[Extracted records]

■ ■ ■ ■ ■

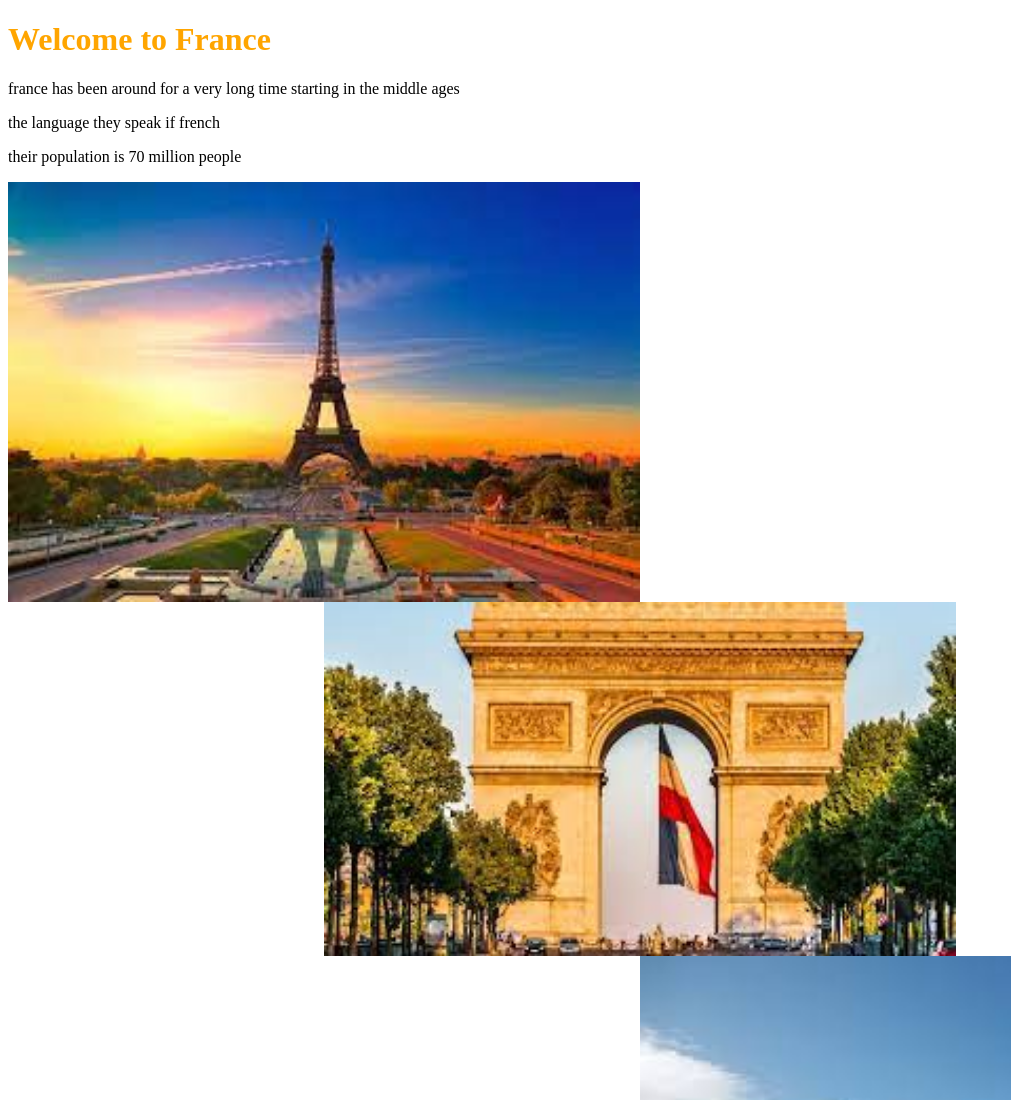
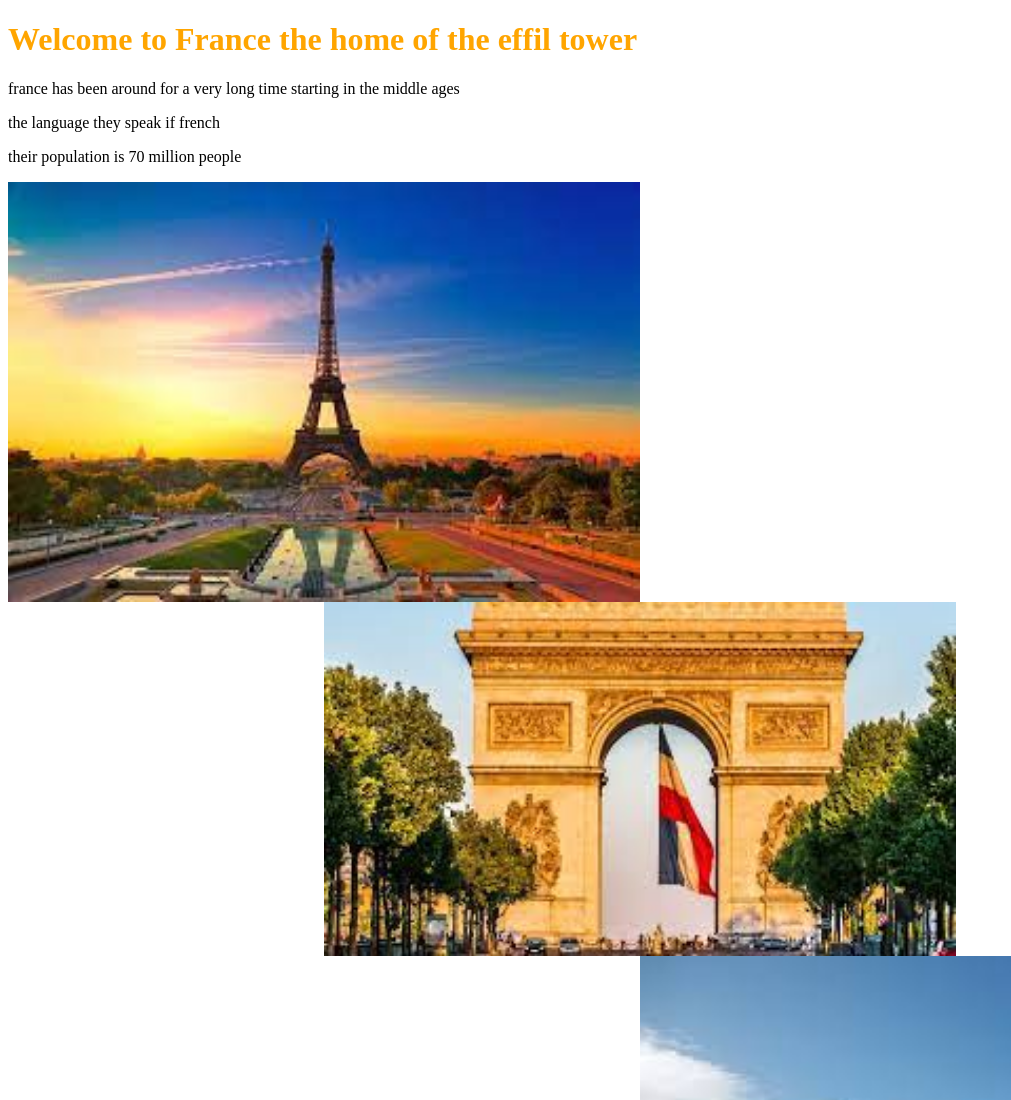
Before and after one commit to parkerturner/France-site, a plain HTML site: page index.html in a window 1280 px wide. Shown: the top 1100 px of the page, without its empty margins (0-1011 px from the left). Drawn offline with Linux system fonts and the light colour scheme.

Commit message:
heading change

```diff
--- a/index.html
+++ b/index.html
@@ -17,7 +17,7 @@
 
         <body>
             <h1>
-                Welcome to France
+                Welcome to France the home of the effil tower
 
             </h1>
             <p>
```
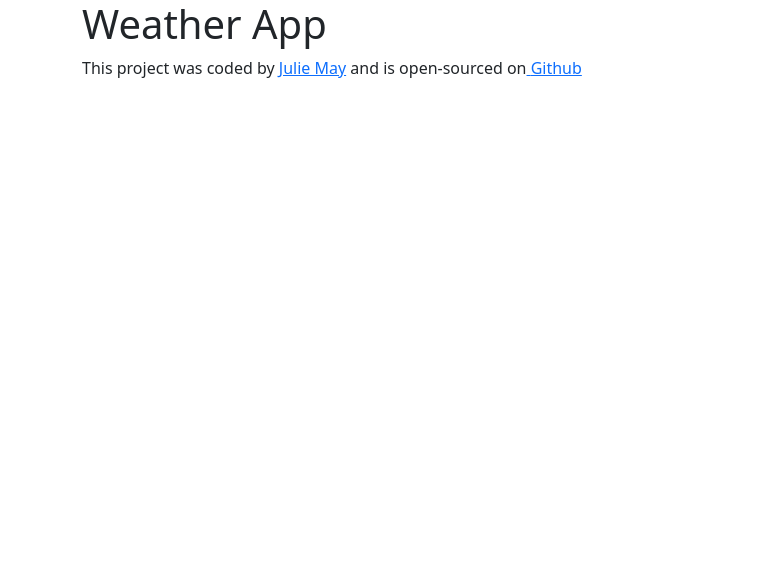
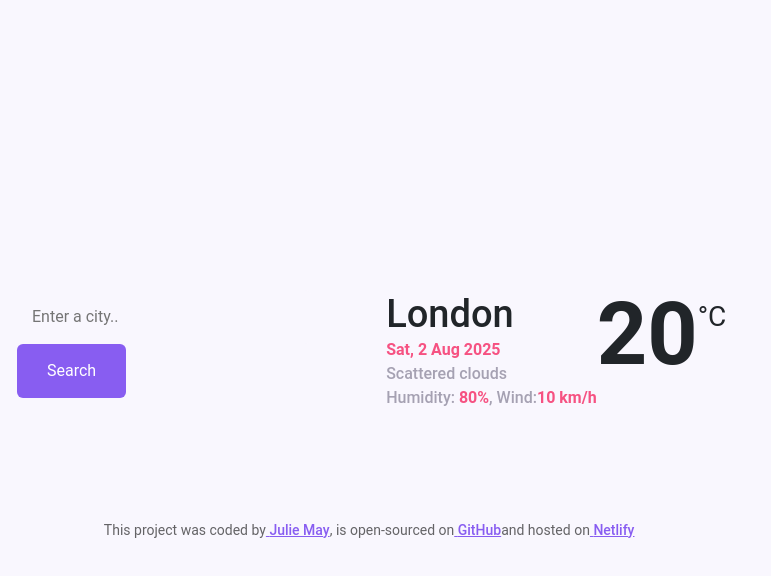
Before and after one commit to Jules2791/react-weather-app, a React (Vite) app: page / in a window 1280 px wide. Shown: the top 576 px of the page, without its empty margins (0-771 px from the left). Built offline with nearby package versions, Linux system fonts and the light colour scheme.

Commit message:
Added CSS

```diff
--- a/package.json
+++ b/package.json
@@ -10,6 +10,7 @@
     "preview": "vite preview"
   },
   "dependencies": {
+    "axios": "^1.11.0",
     "bootstrap": "^5.3.8",
     "react": "^19.1.1",
     "react-dom": "^19.1.1"
--- a/src/App.jsx
+++ b/src/App.jsx
@@ -1,25 +1,33 @@
+import React from "react";
+import Weather from "./Weather";
 import "./App.css";
 
 export default function App() {
   return (
     <div className="App">
       <div className="container">
-        <h1>Weather App</h1>
+        <Weather defaultCity="New York" />
         <footer>
-          This project was coded by{" "}
-          <a
-            href="https://www.shecodes.io/graduates/148259-julie-may"
-            target="_blank"
-          >
+          This project was coded by
+          <a href="https://github.com/Jules2791" target="_blank">
+            {" "}
             Julie May
-          </a>{" "}
-          and is open-sourced on
+          </a>
+          , is open-sourced on
           <a
             href="https://github.com/Jules2791/react-weather-app"
             target="_blank"
           >
             {" "}
-            Github
+            GitHub
+          </a>
+          and hosted on
+          <a
+            href="https://incandescent-brioche-49f1ef.netlify.app/"
+            target="_blank"
+          >
+            {" "}
+            Netlify
           </a>
         </footer>
       </div>
--- /dev/null
+++ b/src/Weather.css
@@ -0,0 +1,126 @@
+body {
+  background-color: #f9f7fe;
+  font-family: "Roboto", sans-serif;
+}
+
+a {
+  color: #885df1;
+}
+
+.weather-app {
+  background: white;
+  max-width: 600px;
+  margin: 45px auto;
+  box-shadow: 0 30px 50px rgba(65, 50, 100, 0.08);
+  border-radius: 16px;
+  padding: 30px;
+}
+
+header {
+  border-bottom: 1px solid #f9f7fe;
+  padding: 0 0 30px 0;
+}
+
+.search-form-input {
+  background-color: #f9f7fe;
+  border: none;
+  border-radius: 6px;
+  width: 80%;
+  font-size: 16px;
+  padding: 15px 20px;
+}
+
+.search-form-button {
+  background: #885df1;
+  padding: 15px 30px;
+  border: none;
+  font-size: 16px;
+  margin-left: 5px;
+  border-radius: 6px;
+  color: white;
+}
+
+main {
+  padding: 30px 0;
+}
+
+.weather-app-data {
+  display: flex;
+  justify-content: space-between;
+}
+
+.weather-app-city {
+  margin: 0;
+  font-size: 38px;
+  line-height: 48px;
+}
+
+.weather-app-details {
+  font-size: 16px;
+  color: rgba(39, 33, 66, 0.4);
+  line-height: 24px;
+  font-weight: 500;
+}
+
+.weather-app-details strong {
+  color: #f65282;
+}
+
+.weather-app-temperature-container {
+  display: flex;
+}
+
+.weather-app-icon {
+  width: 88px;
+  height: 88px;
+}
+
+.weather-app-temperature {
+  font-size: 88px;
+  line-height: 88px;
+  font-weight: bold;
+}
+
+.weather-app-unit {
+  margin-top: 6px;
+  font-size: 28px;
+}
+
+.weather-forecast {
+  display: flex;
+  justify-content: space-around;
+  margin-top: 30px;
+}
+
+.weather-forecast-date {
+  text-align: center;
+  color: rgba(39, 33, 66, 0.4);
+  font-size: 16px;
+  line-height: 20px;
+}
+
+.weather-forecast-icon {
+  width: 88px;
+  height: 88px;
+  display: block;
+  margin: 0 auto;
+}
+
+.weather-forecast-temperatures {
+  text-align: center;
+  color: #f65282;
+  margin-top: 10px;
+  display: flex;
+  justify-content: center;
+}
+.weather-forecast-temperature {
+  padding: 0 10px;
+}
+
+footer {
+  border-top: 1px solid #f9f7fe;
+  padding: 30px 0 0 0;
+  text-align: center;
+  font-size: 14px;
+  color: rgba(0, 0, 0, 0.6);
+}
--- /dev/null
+++ b/src/Weather.jsx
@@ -0,0 +1,53 @@
+import React, { useState } from "react";
+import axios from "axios";
+import "./Weather.css";
+
+export default function Weather() {
+  return (
+    <main>
+      <div className="weather-app-data">
+        <div>
+          <header>
+            <form className="search-form" id="search-form">
+              <input
+                type="search"
+                placeholder="Enter a city.."
+                required
+                id="search-form-input"
+                className="search-form-input"
+              />
+              <input
+                type="submit"
+                value="Search"
+                className="search-form-button"
+              />
+            </form>
+          </header>
+        </div>
+        <div>
+          <h1 className="weather-app-city" id="weather-app-city">
+            London
+          </h1>
+          <p className="weather-app-details">
+            <span id="time">
+              <strong>Sat, 2 Aug 2025</strong>
+              <br />
+            </span>
+            <span id="description">Scattered clouds</span>
+            <br />
+            Humidity: <strong id="humidity">80%</strong>, Wind:
+            <strong id="wind-speed">10 km/h</strong>
+          </p>
+        </div>
+        <div className="weather-app-temperature-container">
+          <div id="icon"></div>
+          <div className="weather-app-temperature" id="weather-app-temperature">
+            20
+          </div>
+          <div className="weather-app-unit">°C</div>
+        </div>
+      </div>
+      <div className="weather-forecast" id="forecast"></div>
+    </main>
+  );
+}
--- a/src/index.css
+++ b/src/index.css
@@ -0,0 +1,53 @@
+a {
+  font-weight: 500;
+  color: #646cff;
+  text-decoration: inherit;
+}
+a:hover {
+  color: #535bf2;
+}
+
+body {
+  margin: 0;
+  display: flex;
+  place-items: center;
+  min-width: 320px;
+  min-height: 100vh;
+}
+
+h1 {
+  font-size: 3.2em;
+  line-height: 1.1;
+}
+
+button {
+  border-radius: 8px;
+  border: 1px solid transparent;
+  padding: 0.6em 1.2em;
+  font-size: 1em;
+  font-weight: 500;
+  font-family: inherit;
+  background-color: #1a1a1a;
+  cursor: pointer;
+  transition: border-color 0.25s;
+}
+button:hover {
+  border-color: #646cff;
+}
+button:focus,
+button:focus-visible {
+  outline: 4px auto -webkit-focus-ring-color;
+}
+
+@media (prefers-color-scheme: light) {
+  :root {
+    color: #213547;
+    background-color: #ffffff;
+  }
+  a:hover {
+    color: #747bff;
+  }
+  button {
+    background-color: #f9f9f9;
+  }
+}
```
Also changed, not shown: 1 other file (tests, documents, lock files or other folders).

■ ■ ■ ■ ■

* **What is being asked**
Your reply should hold every line from the data that contains "width", copied in full.

* **Answer to this task**
+  max-width: 600px;
+  width: 80%;
+  width: 88px;
+  width: 88px;
+  min-width: 320px;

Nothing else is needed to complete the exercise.